Could you copy the records below exactly, leaving out any pictures they include?

* _Given data_
* * *

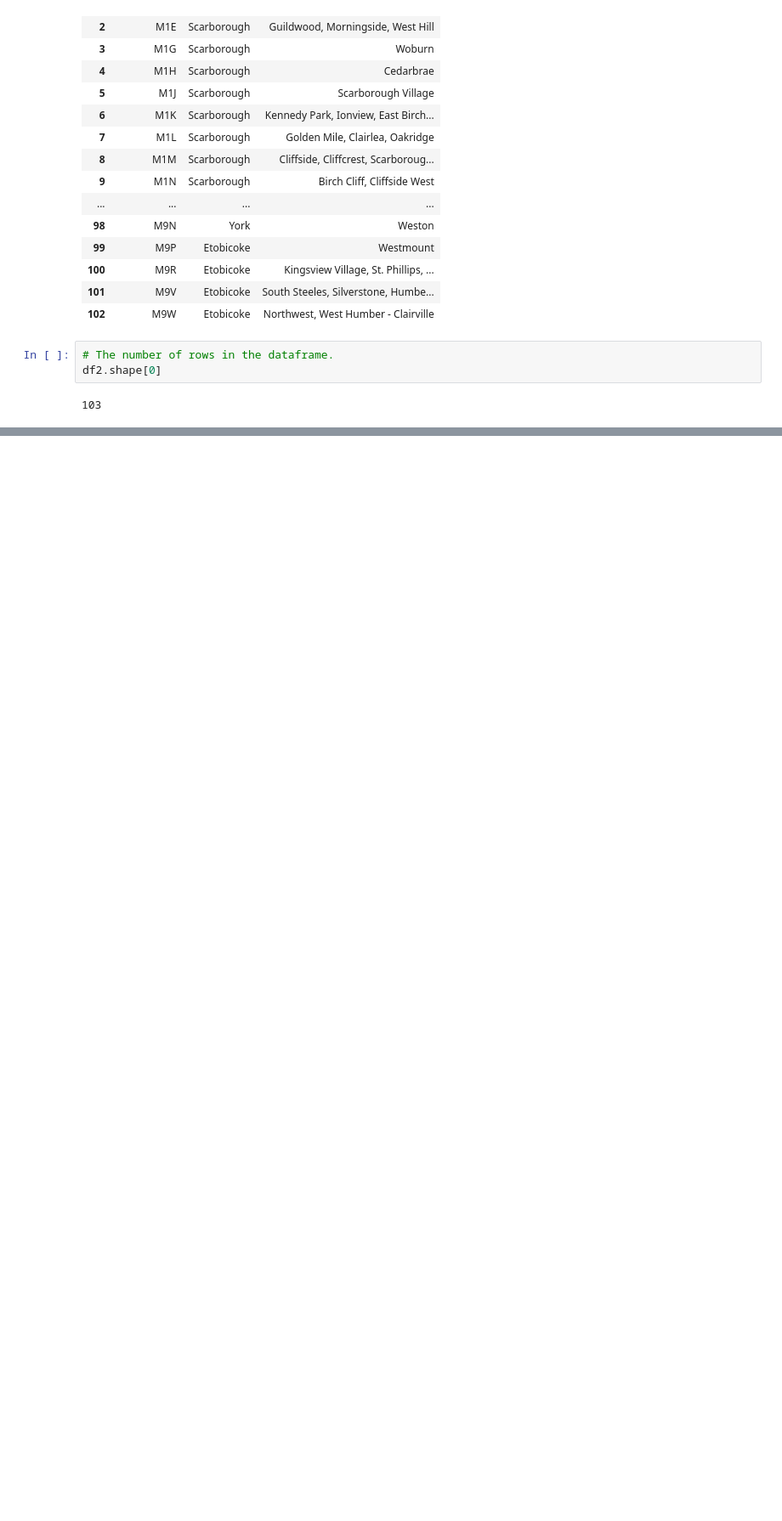
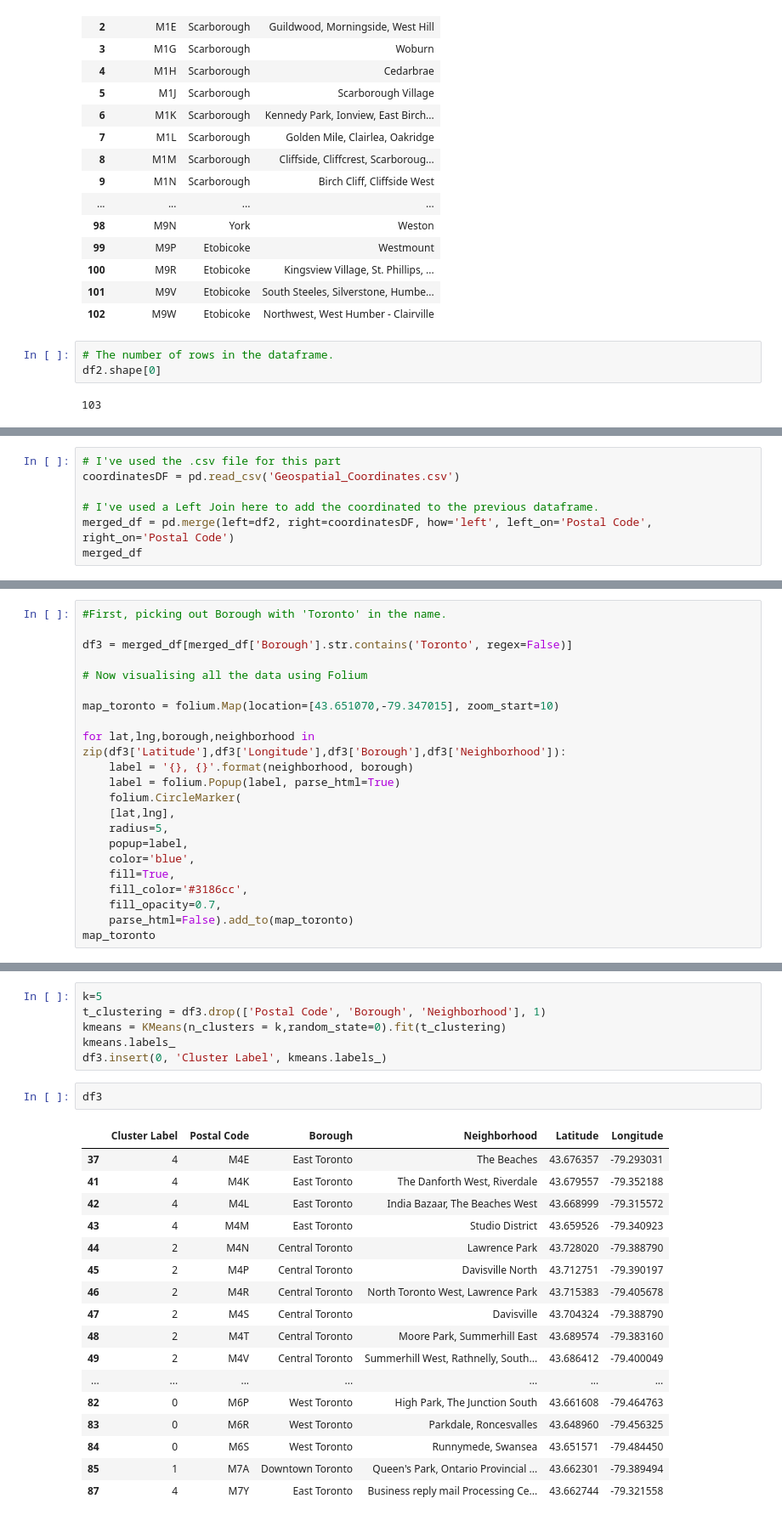
Before and after one commit to kingnif/Coursera_Capstone, a Jupyter notebook: capstoneProjectNotebook.ipynb, the cells around one changed output, grey strips where cells are left out. Shown: that part at 85% size. Saved outputs shown, nothing was run; the diff lists cells and outputs as text; blank space fills up the shorter version.

```diff
--- a/capstoneProjectNotebook.ipynb
+++ b/capstoneProjectNotebook.ipynb
@@ -94,0 +93,7 @@ df2.shape[0]
+# %%
+# I've used the .csv file for this part
+coordinatesDF = pd.read_csv('Geospatial_Coordinates.csv')
+
+# I've used a Left Join here to add the coordinated to the previous dataframe.
+merged_df = pd.merge(left=df2, right=coordinatesDF, how='left', left_on='Postal Code', right_on='Postal Code')
+merged_df
@@ -94,0 +120,22 @@ df2.shape[0]
+# %%
+#First, picking out Borough with 'Toronto' in the name.
+
+df3 = merged_df[merged_df['Borough'].str.contains('Toronto', regex=False)]
+
+# Now visualising all the data using Folium
+
+map_toronto = folium.Map(location=[43.651070,-79.347015], zoom_start=10)
+
+for lat,lng,borough,neighborhood in zip(df3['Latitude'],df3['Longitude'],df3['Borough'],df3['Neighborhood']):
+    label = '{}, {}'.format(neighborhood, borough)
+    label = folium.Popup(label, parse_html=True)
+    folium.CircleMarker(
+    [lat,lng],
+    radius=5,
+    popup=label,
+    color='blue',
+    fill=True,
+    fill_color='#3186cc',
+    fill_opacity=0.7,
+    parse_html=False).add_to(map_toronto)
+map_toronto
@@ -94,0 +146,26 @@ df2.shape[0]
+# %%
+k=5
+t_clustering = df3.drop(['Postal Code', 'Borough', 'Neighborhood'], 1)
+kmeans = KMeans(n_clusters = k,random_state=0).fit(t_clustering)
+kmeans.labels_
+df3.insert(0, 'Cluster Label', kmeans.labels_)
+# %%
+df3
+# %% [output]
+|  | Cluster Label | Postal Code | Borough | Neighborhood | Latitude | Longitude |
+| 37 | 4 | M4E | East Toronto | The Beaches | 43.676357 | -79.293031 |
+| 41 | 4 | M4K | East Toronto | The Danforth West, Riverdale | 43.679557 | -79.352188 |
+| 42 | 4 | M4L | East Toronto | India Bazaar, The Beaches West | 43.668999 | -79.315572 |
+| 43 | 4 | M4M | East Toronto | Studio District | 43.659526 | -79.340923 |
+| 44 | 2 | M4N | Central Toronto | Lawrence Park | 43.728020 | -79.388790 |
+| 45 | 2 | M4P | Central Toronto | Davisville North | 43.712751 | -79.390197 |
+| 46 | 2 | M4R | Central Toronto | North Toronto West, Lawrence Park | 43.715383 | -79.405678 |
+| 47 | 2 | M4S | Central Toronto | Davisville | 43.704324 | -79.388790 |
+| 48 | 2 | M4T | Central Toronto | Moore Park, Summerhill East | 43.689574 | -79.383160 |
+| 49 | 2 | M4V | Central Toronto | Summerhill West, Rathnelly, South... | 43.686412 | -79.400049 |
+| ... | ... | ... | ... | ... | ... | ... |
+| 82 | 0 | M6P | West Toronto | High Park, The Junction South | 43.661608 | -79.464763 |
+| 83 | 0 | M6R | West Toronto | Parkdale, Roncesvalles | 43.648960 | -79.456325 |
+| 84 | 0 | M6S | West Toronto | Runnymede, Swansea | 43.651571 | -79.484450 |
+| 85 | 1 | M7A | Downtown Toronto | Queen's Park, Ontario Provincial ... | 43.662301 | -79.389494 |
+| 87 | 4 | M7Y | East Toronto | Business reply mail Processing Ce... | 43.662744 | -79.321558 |
```
Also changed, not shown: parts of 9 cells of this notebook.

* * *

* _Your solution_
Before and after one commit to kingnif/Coursera_Capstone, a Jupyter notebook: capstoneProjectNotebook.ipynb, the cells around one changed output, grey strips where cells are left out. Shown: that part at 85% size. Saved outputs shown, nothing was run; the diff lists cells and outputs as text; blank space fills up the shorter version.

```diff
--- a/capstoneProjectNotebook.ipynb
+++ b/capstoneProjectNotebook.ipynb
@@ -94,0 +93,7 @@ df2.shape[0]
+# %%
+# I've used the .csv file for this part
+coordinatesDF = pd.read_csv('Geospatial_Coordinates.csv')
+
+# I've used a Left Join here to add the coordinated to the previous dataframe.
+merged_df = pd.merge(left=df2, right=coordinatesDF, how='left', left_on='Postal Code', right_on='Postal Code')
+merged_df
@@ -94,0 +120,22 @@ df2.shape[0]
+# %%
+#First, picking out Borough with 'Toronto' in the name.
+
+df3 = merged_df[merged_df['Borough'].str.contains('Toronto', regex=False)]
+
+# Now visualising all the data using Folium
+
+map_toronto = folium.Map(location=[43.651070,-79.347015], zoom_start=10)
+
+for lat,lng,borough,neighborhood in zip(df3['Latitude'],df3['Longitude'],df3['Borough'],df3['Neighborhood']):
+    label = '{}, {}'.format(neighborhood, borough)
+    label = folium.Popup(label, parse_html=True)
+    folium.CircleMarker(
+    [lat,lng],
+    radius=5,
+    popup=label,
+    color='blue',
+    fill=True,
+    fill_color='#3186cc',
+    fill_opacity=0.7,
+    parse_html=False).add_to(map_toronto)
+map_toronto
@@ -94,0 +146,26 @@ df2.shape[0]
+# %%
+k=5
+t_clustering = df3.drop(['Postal Code', 'Borough', 'Neighborhood'], 1)
+kmeans = KMeans(n_clusters = k,random_state=0).fit(t_clustering)
+kmeans.labels_
+df3.insert(0, 'Cluster Label', kmeans.labels_)
+# %%
+df3
+# %% [output]
+|  | Cluster Label | Postal Code | Borough | Neighborhood | Latitude | Longitude |
+| 37 | 4 | M4E | East Toronto | The Beaches | 43.676357 | -79.293031 |
+| 41 | 4 | M4K | East Toronto | The Danforth West, Riverdale | 43.679557 | -79.352188 |
+| 42 | 4 | M4L | East Toronto | India Bazaar, The Beaches West | 43.668999 | -79.315572 |
+| 43 | 4 | M4M | East Toronto | Studio District | 43.659526 | -79.340923 |
+| 44 | 2 | M4N | Central Toronto | Lawrence Park | 43.728020 | -79.388790 |
+| 45 | 2 | M4P | Central Toronto | Davisville North | 43.712751 | -79.390197 |
+| 46 | 2 | M4R | Central Toronto | North Toronto West, Lawrence Park | 43.715383 | -79.405678 |
+| 47 | 2 | M4S | Central Toronto | Davisville | 43.704324 | -79.388790 |
+| 48 | 2 | M4T | Central Toronto | Moore Park, Summerhill East | 43.689574 | -79.383160 |
+| 49 | 2 | M4V | Central Toronto | Summerhill West, Rathnelly, South... | 43.686412 | -79.400049 |
+| ... | ... | ... | ... | ... | ... | ... |
+| 82 | 0 | M6P | West Toronto | High Park, The Junction South | 43.661608 | -79.464763 |
+| 83 | 0 | M6R | West Toronto | Parkdale, Roncesvalles | 43.648960 | -79.456325 |
+| 84 | 0 | M6S | West Toronto | Runnymede, Swansea | 43.651571 | -79.484450 |
+| 85 | 1 | M7A | Downtown Toronto | Queen's Park, Ontario Provincial ... | 43.662301 | -79.389494 |
+| 87 | 4 | M7Y | East Toronto | Business reply mail Processing Ce... | 43.662744 | -79.321558 |
```
Also changed, not shown: parts of 9 cells of this notebook.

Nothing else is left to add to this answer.